Each line that contains "button" needs to be copied from the listing.

- **EXCERPTED DATA**

= Beginning of Section =

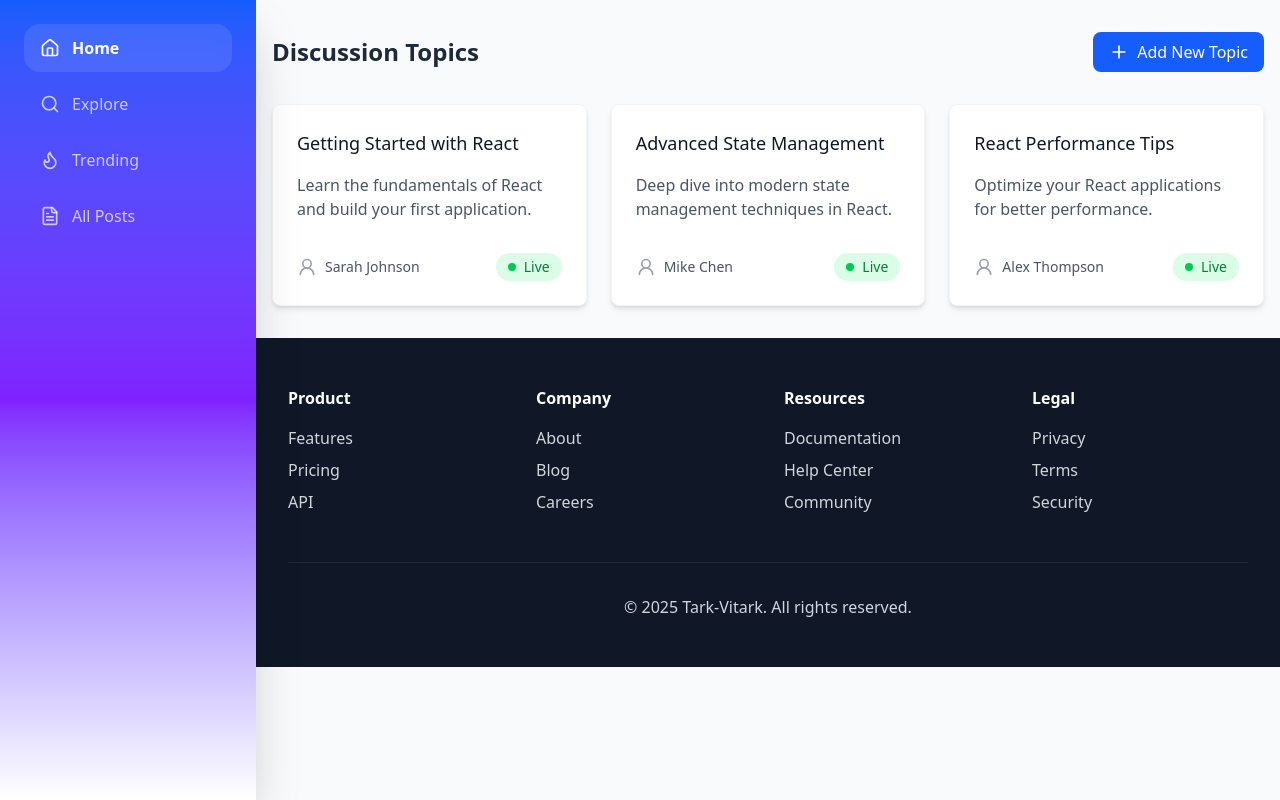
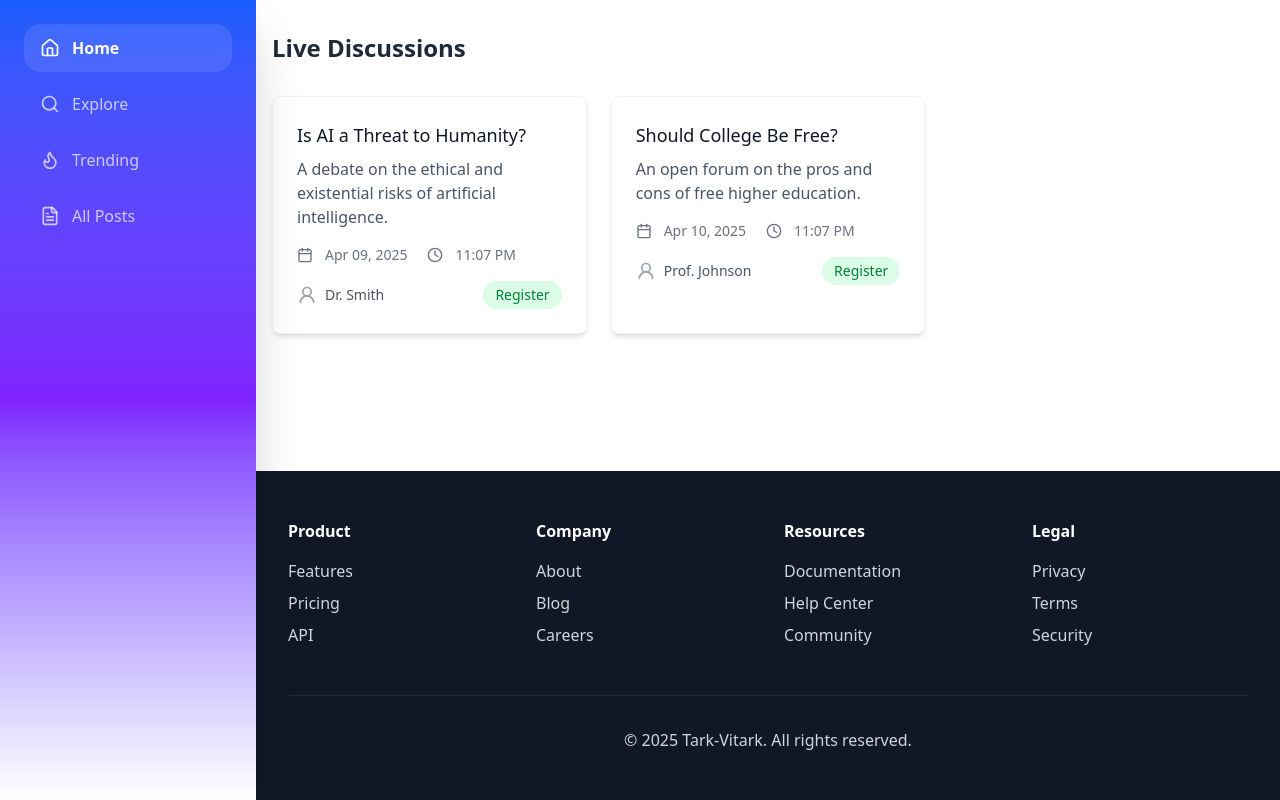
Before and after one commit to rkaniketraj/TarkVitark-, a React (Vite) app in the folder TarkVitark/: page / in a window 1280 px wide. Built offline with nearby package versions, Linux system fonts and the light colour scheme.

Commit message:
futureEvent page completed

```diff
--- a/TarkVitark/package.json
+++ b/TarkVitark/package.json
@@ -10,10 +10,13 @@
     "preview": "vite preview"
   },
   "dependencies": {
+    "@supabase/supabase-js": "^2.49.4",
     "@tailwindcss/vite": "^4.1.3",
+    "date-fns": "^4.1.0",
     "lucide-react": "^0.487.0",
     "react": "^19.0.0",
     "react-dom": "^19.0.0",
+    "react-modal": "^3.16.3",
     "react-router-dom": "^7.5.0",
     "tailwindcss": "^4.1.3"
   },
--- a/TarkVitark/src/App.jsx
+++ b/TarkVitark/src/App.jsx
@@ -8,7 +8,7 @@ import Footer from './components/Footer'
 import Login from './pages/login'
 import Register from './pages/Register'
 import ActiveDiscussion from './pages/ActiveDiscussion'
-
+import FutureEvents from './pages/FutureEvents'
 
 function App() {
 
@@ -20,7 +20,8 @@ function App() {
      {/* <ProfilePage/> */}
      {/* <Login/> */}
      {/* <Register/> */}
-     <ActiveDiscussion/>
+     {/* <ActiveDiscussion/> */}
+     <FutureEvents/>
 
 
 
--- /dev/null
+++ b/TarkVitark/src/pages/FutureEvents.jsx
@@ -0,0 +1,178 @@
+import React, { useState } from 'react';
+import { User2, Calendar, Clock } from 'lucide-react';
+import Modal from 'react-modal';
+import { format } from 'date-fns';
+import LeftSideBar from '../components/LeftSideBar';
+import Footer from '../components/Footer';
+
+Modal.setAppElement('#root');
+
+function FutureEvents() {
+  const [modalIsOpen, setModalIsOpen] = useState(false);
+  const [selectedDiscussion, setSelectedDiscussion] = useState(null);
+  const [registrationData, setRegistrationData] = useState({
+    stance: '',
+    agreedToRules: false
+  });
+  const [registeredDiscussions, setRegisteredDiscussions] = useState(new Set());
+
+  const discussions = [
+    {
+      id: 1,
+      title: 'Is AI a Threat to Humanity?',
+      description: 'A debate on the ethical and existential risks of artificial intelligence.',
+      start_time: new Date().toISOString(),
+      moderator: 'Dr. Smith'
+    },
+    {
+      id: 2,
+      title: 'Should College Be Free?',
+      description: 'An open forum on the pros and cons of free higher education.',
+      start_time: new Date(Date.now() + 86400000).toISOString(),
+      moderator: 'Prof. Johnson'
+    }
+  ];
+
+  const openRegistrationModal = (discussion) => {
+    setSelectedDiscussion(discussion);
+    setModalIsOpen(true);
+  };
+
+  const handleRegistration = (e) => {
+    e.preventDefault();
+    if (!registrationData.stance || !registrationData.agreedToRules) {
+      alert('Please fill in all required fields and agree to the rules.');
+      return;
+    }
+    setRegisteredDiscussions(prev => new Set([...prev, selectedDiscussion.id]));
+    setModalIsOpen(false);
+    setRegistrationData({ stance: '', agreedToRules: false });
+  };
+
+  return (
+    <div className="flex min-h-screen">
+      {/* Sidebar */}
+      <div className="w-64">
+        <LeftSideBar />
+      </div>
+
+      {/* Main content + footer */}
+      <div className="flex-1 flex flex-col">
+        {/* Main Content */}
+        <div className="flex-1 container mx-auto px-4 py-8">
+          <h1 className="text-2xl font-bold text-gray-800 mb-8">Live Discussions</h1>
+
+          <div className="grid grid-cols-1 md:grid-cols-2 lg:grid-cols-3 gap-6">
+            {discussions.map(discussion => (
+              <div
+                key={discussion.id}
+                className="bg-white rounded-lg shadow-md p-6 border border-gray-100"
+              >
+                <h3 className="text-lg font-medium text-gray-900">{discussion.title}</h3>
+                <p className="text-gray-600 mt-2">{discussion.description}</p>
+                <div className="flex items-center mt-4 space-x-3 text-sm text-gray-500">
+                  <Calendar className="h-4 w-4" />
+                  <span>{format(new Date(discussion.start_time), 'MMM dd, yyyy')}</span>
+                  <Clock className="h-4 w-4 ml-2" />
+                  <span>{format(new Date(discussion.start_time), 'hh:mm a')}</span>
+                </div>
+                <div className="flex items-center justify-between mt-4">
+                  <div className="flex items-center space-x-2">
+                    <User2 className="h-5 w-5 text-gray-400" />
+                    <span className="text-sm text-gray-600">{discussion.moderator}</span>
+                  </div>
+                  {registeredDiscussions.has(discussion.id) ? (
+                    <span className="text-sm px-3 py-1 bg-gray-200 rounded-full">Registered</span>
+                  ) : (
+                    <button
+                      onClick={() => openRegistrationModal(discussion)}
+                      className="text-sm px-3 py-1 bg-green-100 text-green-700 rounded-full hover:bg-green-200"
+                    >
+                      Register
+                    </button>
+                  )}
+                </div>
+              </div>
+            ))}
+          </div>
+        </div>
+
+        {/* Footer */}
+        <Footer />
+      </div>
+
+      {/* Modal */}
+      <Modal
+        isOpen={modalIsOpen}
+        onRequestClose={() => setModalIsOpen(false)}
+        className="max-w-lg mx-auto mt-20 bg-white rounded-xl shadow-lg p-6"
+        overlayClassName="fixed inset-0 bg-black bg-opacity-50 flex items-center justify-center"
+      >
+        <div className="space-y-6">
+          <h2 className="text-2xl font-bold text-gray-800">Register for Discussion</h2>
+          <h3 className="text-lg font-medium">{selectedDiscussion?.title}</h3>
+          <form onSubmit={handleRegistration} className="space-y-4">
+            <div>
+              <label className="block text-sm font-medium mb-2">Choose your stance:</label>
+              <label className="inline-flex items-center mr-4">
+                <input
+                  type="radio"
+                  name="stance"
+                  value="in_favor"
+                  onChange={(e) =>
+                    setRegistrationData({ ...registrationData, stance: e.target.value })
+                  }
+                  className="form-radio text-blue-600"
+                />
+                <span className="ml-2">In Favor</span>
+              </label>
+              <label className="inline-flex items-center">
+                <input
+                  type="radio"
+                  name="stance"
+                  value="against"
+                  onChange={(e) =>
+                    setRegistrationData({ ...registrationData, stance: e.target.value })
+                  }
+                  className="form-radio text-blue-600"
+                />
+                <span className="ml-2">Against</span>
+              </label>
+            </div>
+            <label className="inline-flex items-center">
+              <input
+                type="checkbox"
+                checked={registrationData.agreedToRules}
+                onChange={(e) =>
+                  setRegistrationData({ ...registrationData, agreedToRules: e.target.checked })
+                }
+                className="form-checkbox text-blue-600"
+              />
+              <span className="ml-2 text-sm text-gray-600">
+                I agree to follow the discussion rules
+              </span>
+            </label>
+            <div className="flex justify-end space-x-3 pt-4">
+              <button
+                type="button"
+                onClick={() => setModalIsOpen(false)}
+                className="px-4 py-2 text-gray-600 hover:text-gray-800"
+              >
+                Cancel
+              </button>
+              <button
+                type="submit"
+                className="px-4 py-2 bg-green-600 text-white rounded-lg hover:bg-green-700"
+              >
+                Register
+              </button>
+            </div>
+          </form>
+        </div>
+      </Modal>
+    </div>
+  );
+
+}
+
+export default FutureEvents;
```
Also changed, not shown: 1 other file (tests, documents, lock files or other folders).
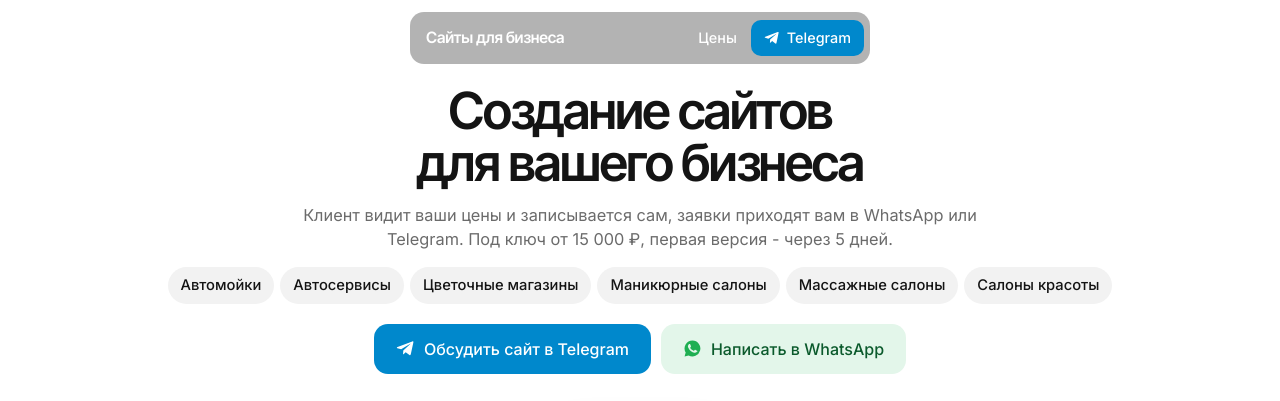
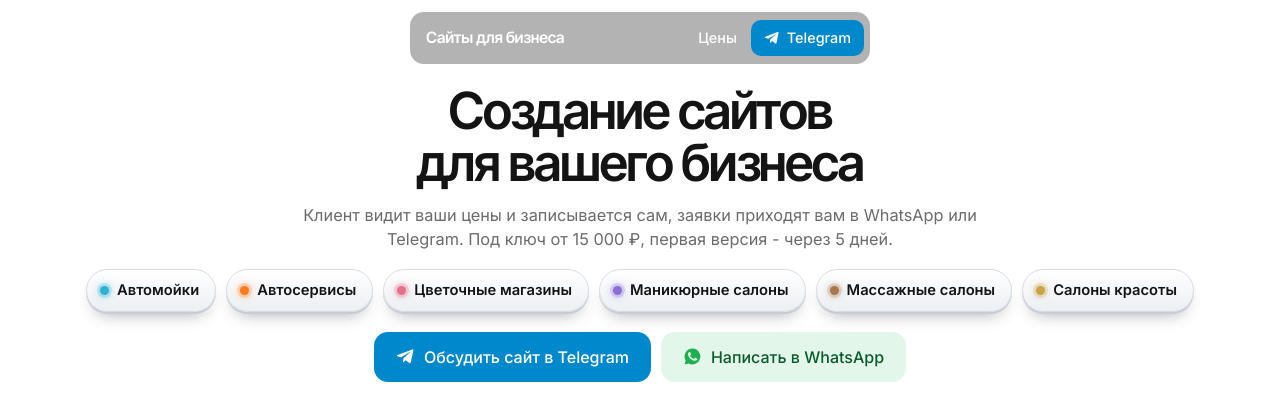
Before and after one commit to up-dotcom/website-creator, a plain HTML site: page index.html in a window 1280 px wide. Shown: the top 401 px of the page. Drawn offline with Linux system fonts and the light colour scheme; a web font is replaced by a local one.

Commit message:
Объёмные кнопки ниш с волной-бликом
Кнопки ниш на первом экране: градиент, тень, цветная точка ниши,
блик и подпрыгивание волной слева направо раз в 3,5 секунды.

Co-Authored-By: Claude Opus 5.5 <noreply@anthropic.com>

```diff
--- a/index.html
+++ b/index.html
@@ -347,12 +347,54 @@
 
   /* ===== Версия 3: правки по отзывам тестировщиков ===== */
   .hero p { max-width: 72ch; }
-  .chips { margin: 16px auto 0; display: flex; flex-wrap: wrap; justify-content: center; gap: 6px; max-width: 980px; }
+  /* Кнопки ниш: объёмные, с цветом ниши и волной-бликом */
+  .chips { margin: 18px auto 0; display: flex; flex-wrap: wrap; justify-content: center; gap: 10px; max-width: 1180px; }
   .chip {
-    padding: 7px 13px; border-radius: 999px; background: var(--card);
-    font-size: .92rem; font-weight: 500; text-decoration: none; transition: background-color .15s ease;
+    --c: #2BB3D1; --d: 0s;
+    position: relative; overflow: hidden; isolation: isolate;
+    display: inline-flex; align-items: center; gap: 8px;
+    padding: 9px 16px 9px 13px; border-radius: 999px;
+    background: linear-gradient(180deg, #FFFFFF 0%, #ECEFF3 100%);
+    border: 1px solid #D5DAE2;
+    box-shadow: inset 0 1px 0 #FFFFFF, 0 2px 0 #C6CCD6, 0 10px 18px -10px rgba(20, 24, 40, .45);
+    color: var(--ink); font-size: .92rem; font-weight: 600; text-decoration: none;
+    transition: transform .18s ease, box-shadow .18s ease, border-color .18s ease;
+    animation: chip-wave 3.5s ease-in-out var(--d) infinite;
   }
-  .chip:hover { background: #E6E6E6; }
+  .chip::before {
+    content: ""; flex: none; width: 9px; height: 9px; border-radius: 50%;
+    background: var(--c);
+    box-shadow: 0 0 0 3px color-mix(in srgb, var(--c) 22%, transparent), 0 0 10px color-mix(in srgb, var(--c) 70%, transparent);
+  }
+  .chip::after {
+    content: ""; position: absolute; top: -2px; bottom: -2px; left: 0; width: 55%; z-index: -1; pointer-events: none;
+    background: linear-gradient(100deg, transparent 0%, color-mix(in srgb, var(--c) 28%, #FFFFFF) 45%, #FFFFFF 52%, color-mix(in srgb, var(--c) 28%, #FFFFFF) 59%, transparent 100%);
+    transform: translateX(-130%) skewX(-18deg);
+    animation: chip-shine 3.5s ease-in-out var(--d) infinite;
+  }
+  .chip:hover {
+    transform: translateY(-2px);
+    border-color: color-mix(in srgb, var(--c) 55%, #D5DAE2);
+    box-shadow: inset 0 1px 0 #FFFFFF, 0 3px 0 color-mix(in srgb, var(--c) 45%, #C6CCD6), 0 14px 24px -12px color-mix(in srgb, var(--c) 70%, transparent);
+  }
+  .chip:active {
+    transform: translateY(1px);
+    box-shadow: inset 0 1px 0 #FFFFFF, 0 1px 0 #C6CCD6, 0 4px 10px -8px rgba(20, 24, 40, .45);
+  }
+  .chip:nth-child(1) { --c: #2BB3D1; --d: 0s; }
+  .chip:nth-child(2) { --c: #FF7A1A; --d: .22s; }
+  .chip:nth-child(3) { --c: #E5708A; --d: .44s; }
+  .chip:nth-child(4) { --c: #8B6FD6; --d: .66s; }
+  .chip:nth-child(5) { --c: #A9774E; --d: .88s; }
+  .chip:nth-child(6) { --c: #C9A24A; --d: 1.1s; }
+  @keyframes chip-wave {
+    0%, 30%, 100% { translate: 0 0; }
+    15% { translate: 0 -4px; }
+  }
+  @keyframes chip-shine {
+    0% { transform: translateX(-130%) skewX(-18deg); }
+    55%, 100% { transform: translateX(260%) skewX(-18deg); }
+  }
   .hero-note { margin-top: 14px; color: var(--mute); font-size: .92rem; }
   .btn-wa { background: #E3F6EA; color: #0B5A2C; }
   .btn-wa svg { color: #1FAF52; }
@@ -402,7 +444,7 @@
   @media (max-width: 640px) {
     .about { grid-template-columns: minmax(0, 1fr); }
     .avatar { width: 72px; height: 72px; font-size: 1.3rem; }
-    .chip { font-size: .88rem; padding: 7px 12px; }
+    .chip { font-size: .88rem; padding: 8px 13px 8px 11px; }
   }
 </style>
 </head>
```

= End of Section =

- **WRITTEN RESPONSE**
+                    <button
+                    </button>
+              <button
+                type="button"
+              </button>
+              <button
+              </button>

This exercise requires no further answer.